The best tools for content distribution

With the above framework and pieces in mind, let’s look at some of the best tools under each of the three main distribution channels: owned, earned and paid.

Email marketing tools

Email marketing is the best way to send an email to your list of contacts. You can easily create campaigns from scratch or set up automated workflows. is a great way to curate and publicize your brand-owned and earned content to increase its reach.


A suite of tools or WordPress plugin that offers list building tools including a subscription scroll box, a signup bar, list popup and an incentives/giveaway widget.

Social media scheduling tools

Agorapulse is a simple way to share your content on social media channels like Twitter, Facebook, and LinkedIn. You can schedule posts to publish at ideal times and easily re-share older content by re-buffering straight from the dashboard.

Landing Pages

Creating topic-specific landing pages or microsites to promote your content or products/services can help improve conversion rates and sales.

Both LeadPages and unBounce are powerful tools that provide great flexibility and templates that are proven to work well. These tools are especially beneficial if you don’t have a designer on staff or the budget for one.

Help a Reporter Out (HARO)

This website connects you with journalists looking for a source. If you’ve got expertise or experience in a specific area, sign up at HARO and a reporter just might get in touch—which means a potential media placement for you and valuable media coverage!

SEO Tools

There are dozens of those tools on the market, but my top four include BuzzStream, Ahrefs, Open Site Explorer and Google Search Console.

It’s important to increase your website’s search visibility and traffic, but I encourage you to view it through the lens of prioritizing your customer.

Link Checker

Link Checker is a cool tool that monitors your backlinks, organizes them by type and alerts you if any of those links goes broken or deleted.

Text Optimizer

Text Optimizer is a great content optimization tool that uses semantic analysis to identify topics and concepts which will match your content to your target searchers’ intent. It is a great way to help your content rank higher and engage your users better:


Hubspot offers a great sales tracking app allowing you to monitor, analyze, and gain insights from your sales pipeline.

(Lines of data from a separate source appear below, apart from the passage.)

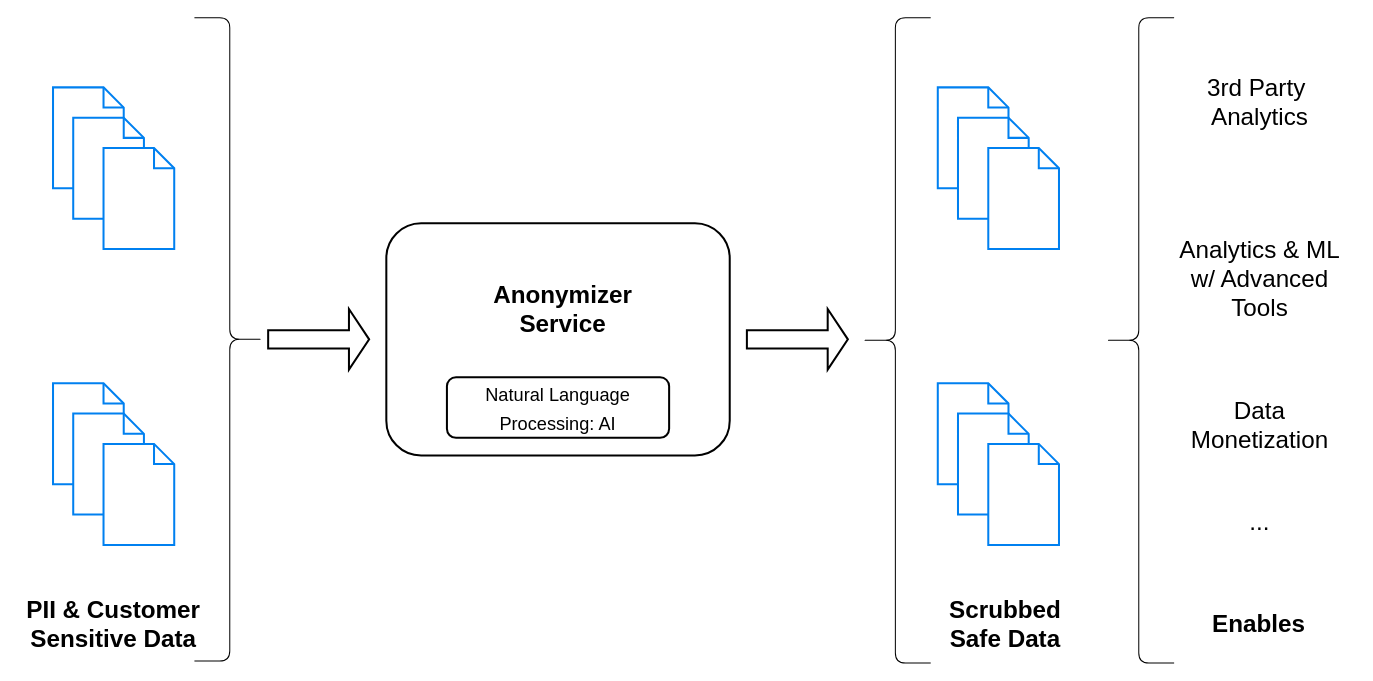
The draw.io diagram page "Arch Overview" (6 of 12) of AB3 - 2022-12-12-v1.drawio in fotoby/ab3, before the edit. Source tidied: cells renumbered, new cells numbered last; positions are measured from the earlier drawing's top-left corner, leaving out a move shared by most shapes. Both pictures are drawn from the tidied source at 101%, with x=0, y=0 at pixel (17, 17).
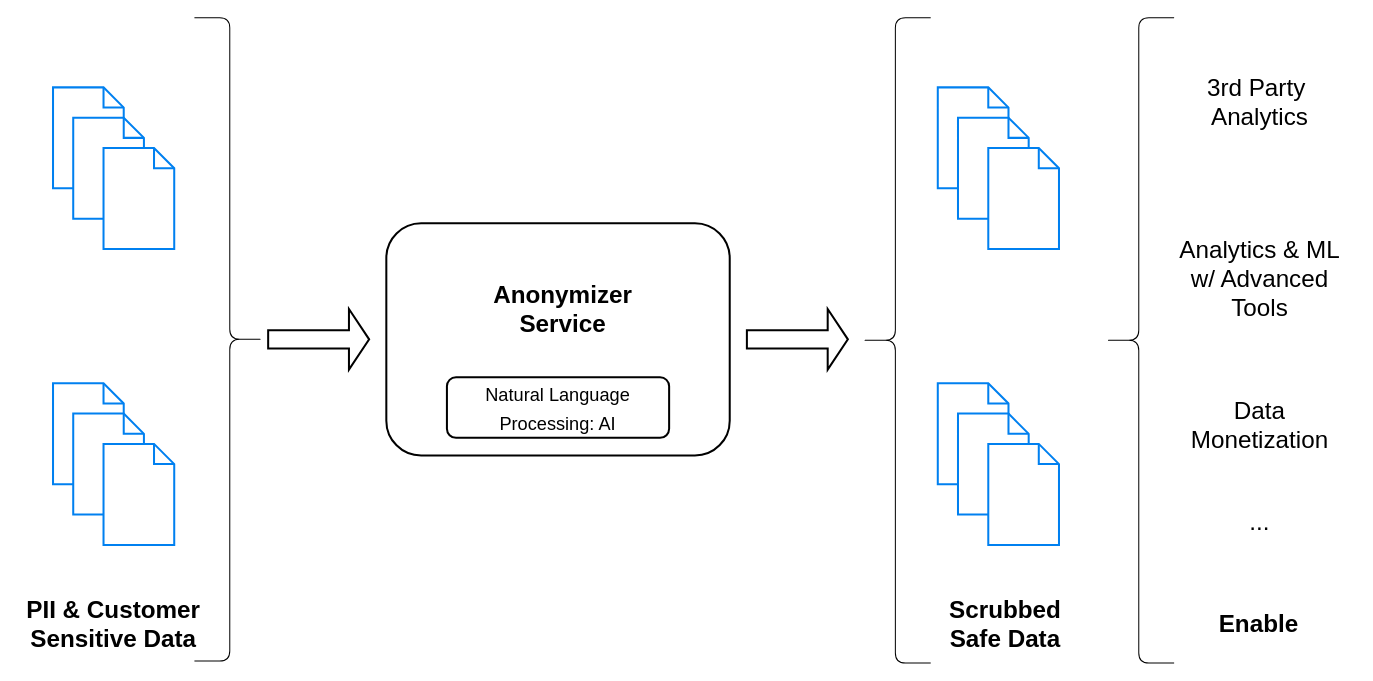
Above is the later version.

The edit, as a diff of the source:
```diff
@@
-    <mxCell id="27" value="&lt;b&gt;&lt;font style=&quot;font-size: 24px;&quot;&gt;Enables&lt;br&gt;&lt;/font&gt;&lt;/b&gt;" style="text;html=1;strokeColor=none;fillColor=none;align=center;verticalAlign=middle;whiteSpace=wrap;rounded=0;shadow=0;labelBorderColor=none;fontSize=18;fontColor=#000000;" parent="1" vertex="1">
+    <mxCell id="27" value="&lt;b&gt;&lt;font style=&quot;font-size: 24px;&quot;&gt;Enable&lt;br&gt;&lt;/font&gt;&lt;/b&gt;" style="text;html=1;strokeColor=none;fillColor=none;align=center;verticalAlign=middle;whiteSpace=wrap;rounded=0;shadow=0;labelBorderColor=none;fontSize=18;fontColor=#000000;" parent="1" vertex="1">
       <mxGeometry x="1134" y="586" width="190" height="30" as="geometry" />
     </mxCell>
```
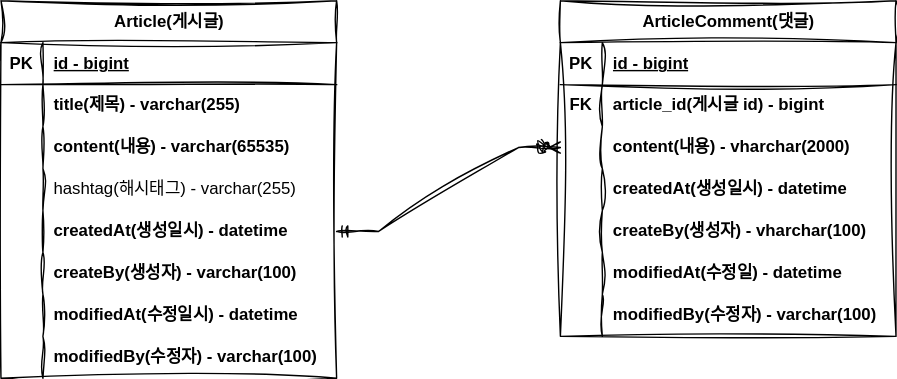
The draw.io diagram document/project-board-erd.svg in newbe01/board-service, before a commit. Source tidied: cells renumbered, new cells last; positions are measured from the earlier drawing's top-left corner, leaving out a move shared by most shapes.
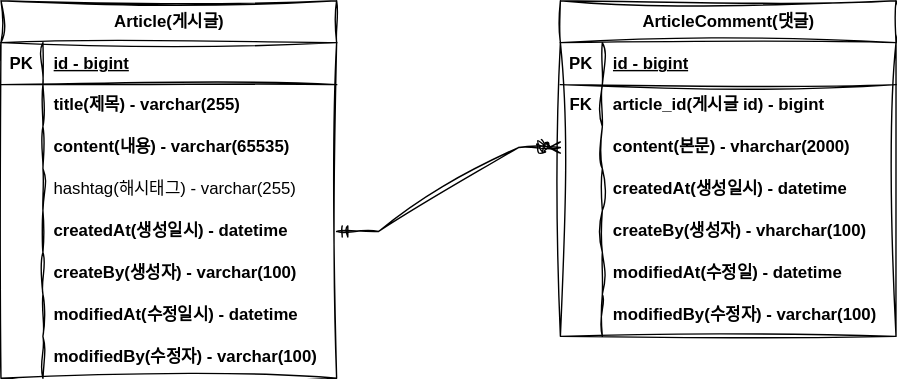
The same file after the commit.

Change to the diagram source:
```diff
@@ -104,7 +104,7 @@
     <mxCell id="35" style="shape=partialRectangle;fillColor=none;top=0;left=0;bottom=0;right=0;overflow=hidden;whiteSpace=wrap;html=1;rounded=0;sketch=1;curveFitting=1;jiggle=2;" parent="34" vertex="1">
       <mxGeometry width="30" height="30" as="geometry" />
     </mxCell>
-    <mxCell id="36" value="content(내용) - vharchar(2000)" style="shape=partialRectangle;fillColor=none;top=0;left=0;bottom=0;right=0;align=left;spacingLeft=6;overflow=hidden;whiteSpace=wrap;html=1;rounded=0;sketch=1;curveFitting=1;jiggle=2;fontStyle=1;" parent="34" vertex="1">
+    <mxCell id="36" value="content(본문) - vharchar(2000)" style="shape=partialRectangle;fillColor=none;top=0;left=0;bottom=0;right=0;align=left;spacingLeft=6;overflow=hidden;whiteSpace=wrap;html=1;rounded=0;sketch=1;curveFitting=1;jiggle=2;fontStyle=1;" parent="34" vertex="1">
       <mxGeometry x="30" width="210" height="30" as="geometry" />
     </mxCell>
     <mxCell id="37" style="shape=tableRow;horizontal=0;startSize=0;swimlaneHead=0;swimlaneBody=0;fillColor=none;top=0;left=0;right=0;bottom=0;rounded=0;sketch=1;curveFitting=1;jiggle=2;" parent="27" vertex="1">
```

Nearly any writer or author can create a portfolio at Contently, which can then be viewed and shared by readers and social media users.

The platform can also connect content producers with those in need of content, and act as a great distribution platform for your own writing.


A service that essentially feeds related or interested content to pages all over the internet, typically a series of links at the end of a blog post.

Similar services: Disqus, Taboola, SimpleReach

Social Media Advertising

If you’re promoting a big piece of content (new eBook or long-form piece), consider Facebook sponsored posts or promoted tweets. They can boost or promote your content to a larger audience. With Facebook, you can even target a particular demographic of location, age, gender or interest.

Every internet marketer or business owner wants to get their content in front of as many eyeballs as possible, and this article helps prove that there’s no shortage of tools, channels, and strategies to help make that possible.

Is there a tool or strategy that you use that I failed to mention? Please share it in the comments!

Image source: Smart Photo Stock